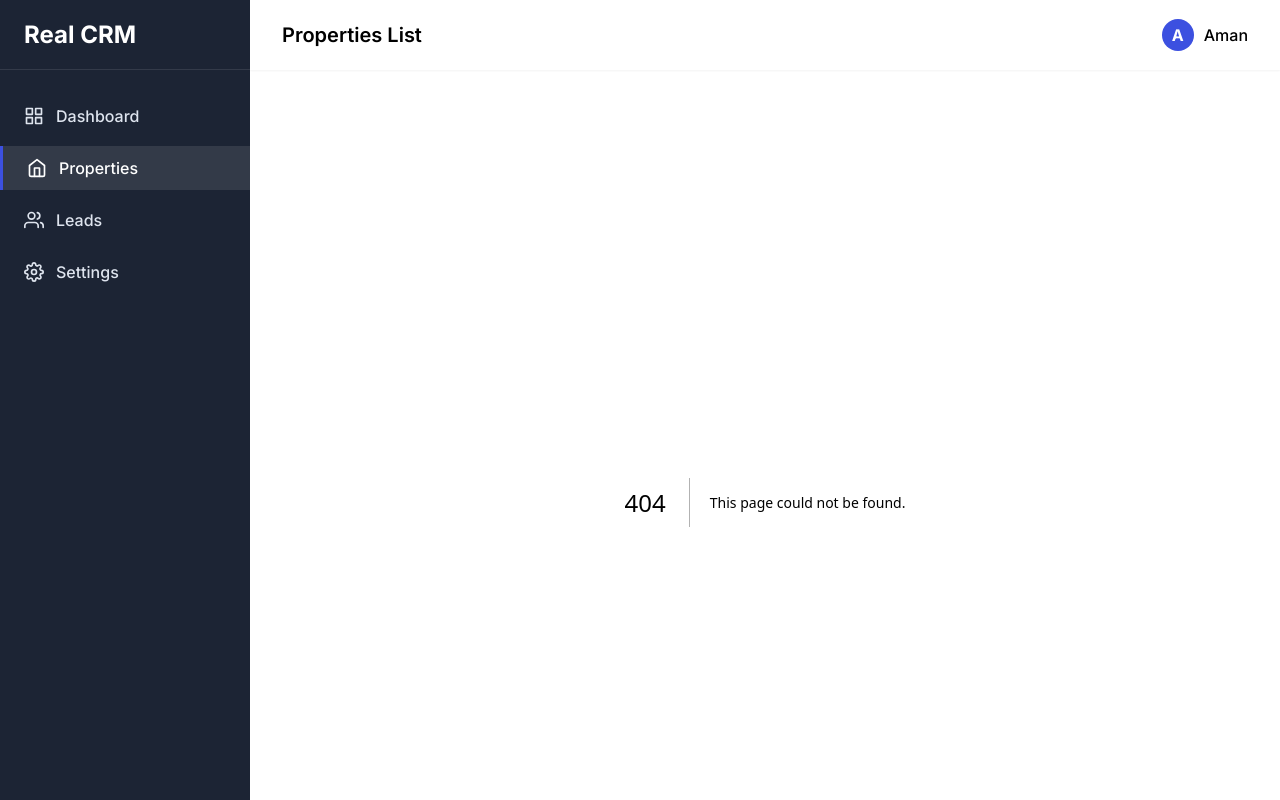
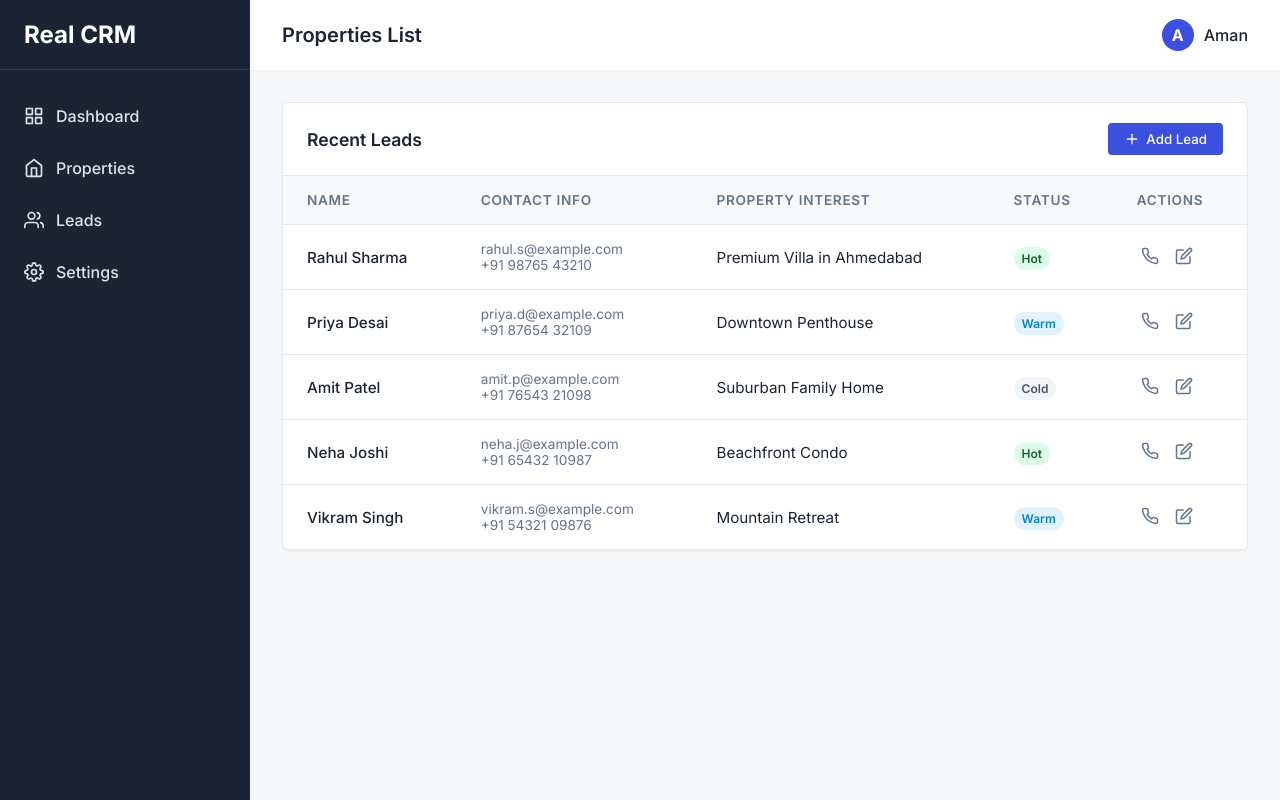
Before and after one commit to amanxridex/realcrm, a Next.js app: page /leads in a window 1280 px wide. Before the commit this address had no page. Built offline with nearby package versions, Linux system fonts and the light colour scheme.

Commit message:
feat: Add dashboard and leads pages with sidebar navigation

```diff
--- a/src/app/layout.tsx
+++ b/src/app/layout.tsx
@@ -27,15 +27,15 @@ export default function RootLayout({
               Real CRM
             </div>
             <nav className="nav-links">
-              <Link href="/" className="nav-item">
+              <Link href="/dashboard" className="nav-item">
                 <svg width="20" height="20" viewBox="0 0 24 24" fill="none" stroke="currentColor" strokeWidth="2" strokeLinecap="round" strokeLinejoin="round"><rect x="3" y="3" width="7" height="7"></rect><rect x="14" y="3" width="7" height="7"></rect><rect x="14" y="14" width="7" height="7"></rect><rect x="3" y="14" width="7" height="7"></rect></svg>
                 Dashboard
               </Link>
-              <Link href="/" className="nav-item active">
+              <Link href="/" className="nav-item">
                 <svg width="20" height="20" viewBox="0 0 24 24" fill="none" stroke="currentColor" strokeWidth="2" strokeLinecap="round" strokeLinejoin="round"><path d="M3 9l9-7 9 7v11a2 2 0 0 1-2 2H5a2 2 0 0 1-2-2z"></path><polyline points="9 22 9 12 15 12 15 22"></polyline></svg>
                 Properties
               </Link>
-              <Link href="/" className="nav-item">
+              <Link href="/leads" className="nav-item">
                 <svg width="20" height="20" viewBox="0 0 24 24" fill="none" stroke="currentColor" strokeWidth="2" strokeLinecap="round" strokeLinejoin="round"><path d="M17 21v-2a4 4 0 0 0-4-4H5a4 4 0 0 0-4 4v2"></path><circle cx="9" cy="7" r="4"></circle><path d="M23 21v-2a4 4 0 0 0-3-3.87"></path><path d="M16 3.13a4 4 0 0 1 0 7.75"></path></svg>
                 Leads
               </Link>
--- /dev/null
+++ b/src/app/leads/page.tsx
@@ -0,0 +1,62 @@
+export default function LeadsPage() {
+  const LEADS = [
+    { id: 1, name: "Rahul Sharma", email: "rahul.s@example.com", phone: "+91 98765 43210", interest: "Premium Villa in Ahmedabad", status: "Hot" },
+    { id: 2, name: "Priya Desai", email: "priya.d@example.com", phone: "+91 87654 32109", interest: "Downtown Penthouse", status: "Warm" },
+    { id: 3, name: "Amit Patel", email: "amit.p@example.com", phone: "+91 76543 21098", interest: "Suburban Family Home", status: "Cold" },
+    { id: 4, name: "Neha Joshi", email: "neha.j@example.com", phone: "+91 65432 10987", interest: "Beachfront Condo", status: "Hot" },
+    { id: 5, name: "Vikram Singh", email: "vikram.s@example.com", phone: "+91 54321 09876", interest: "Mountain Retreat", status: "Warm" }
+  ];
+
+  return (
+    <div className="card">
+      <div className="card-header">
+        <h2 style={{ fontSize: "1.1rem", fontWeight: 600 }}>Recent Leads</h2>
+        <button className="btn-primary">
+          <svg width="16" height="16" viewBox="0 0 24 24" fill="none" stroke="currentColor" strokeWidth="2" strokeLinecap="round" strokeLinejoin="round"><line x1="12" y1="5" x2="12" y2="19"></line><line x1="5" y1="12" x2="19" y2="12"></line></svg>
+          Add Lead
+        </button>
+      </div>
+
+      <div className="table-wrapper">
+        <table>
+          <thead>
+            <tr>
+              <th>Name</th>
+              <th>Contact Info</th>
+              <th>Property Interest</th>
+              <th>Status</th>
+              <th>Actions</th>
+            </tr>
+          </thead>
+          <tbody>
+            {LEADS.map((lead) => (
+              <tr key={lead.id}>
+                <td style={{ fontWeight: 500, color: "var(--foreground)" }}>{lead.name}</td>
+                <td>
+                  <div style={{ color: "var(--text-muted)", fontSize: "0.85rem" }}>{lead.email}</div>
+                  <div style={{ color: "var(--text-muted)", fontSize: "0.85rem" }}>{lead.phone}</div>
+                </td>
+                <td>{lead.interest}</td>
+                <td>
+                  <span className={`status-badge ${lead.status === 'Hot' ? 'sold' : ''}`} style={lead.status === 'Cold' ? { backgroundColor: '#f1f5f9', color: '#475569' } : {}}>
+                    {lead.status}
+                  </span>
+                </td>
+                <td>
+                  <div style={{ display: "flex", gap: "8px" }}>
+                    <button className="btn-icon" title="Contact">
+                      <svg width="18" height="18" viewBox="0 0 24 24" fill="none" stroke="currentColor" strokeWidth="2" strokeLinecap="round" strokeLinejoin="round"><path d="M22 16.92v3a2 2 0 0 1-2.18 2 19.79 19.79 0 0 1-8.63-3.07 19.5 19.5 0 0 1-6-6 19.79 19.79 0 0 1-3.07-8.67A2 2 0 0 1 4.11 2h3a2 2 0 0 1 2 1.72 12.84 12.84 0 0 0 .7 2.81 2 2 0 0 1-.45 2.11L8.09 9.91a16 16 0 0 0 6 6l1.27-1.27a2 2 0 0 1 2.11-.45 12.84 12.84 0 0 0 2.81.7A2 2 0 0 1 22 16.92z"></path></svg>
+                    </button>
+                    <button className="btn-icon" title="Edit">
+                      <svg width="18" height="18" viewBox="0 0 24 24" fill="none" stroke="currentColor" strokeWidth="2" strokeLinecap="round" strokeLinejoin="round"><path d="M11 4H4a2 2 0 0 0-2 2v14a2 2 0 0 0 2 2h14a2 2 0 0 0 2-2v-7"></path><path d="M18.5 2.5a2.121 2.121 0 0 1 3 3L12 15l-4 1 1-4 9.5-9.5z"></path></svg>
+                    </button>
+                  </div>
+                </td>
+              </tr>
+            ))}
+          </tbody>
+        </table>
+      </div>
+    </div>
+  );
+}
```
Also changed, not shown: src/app/dashboard/page.tsx (added, +47 -0 lines).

◆ ◆ ◆ ◆ ◆

— Task —
The answer must be every line of the entries that includes the word "fontSize".

— Answer section —
+        <h2 style={{ fontSize: "1.1rem", fontWeight: 600 }}>Recent Leads</h2>
+                  <div style={{ color: "var(--text-muted)", fontSize: "0.85rem" }}>{lead.email}</div>
+                  <div style={{ color: "var(--text-muted)", fontSize: "0.85rem" }}>{lead.phone}</div>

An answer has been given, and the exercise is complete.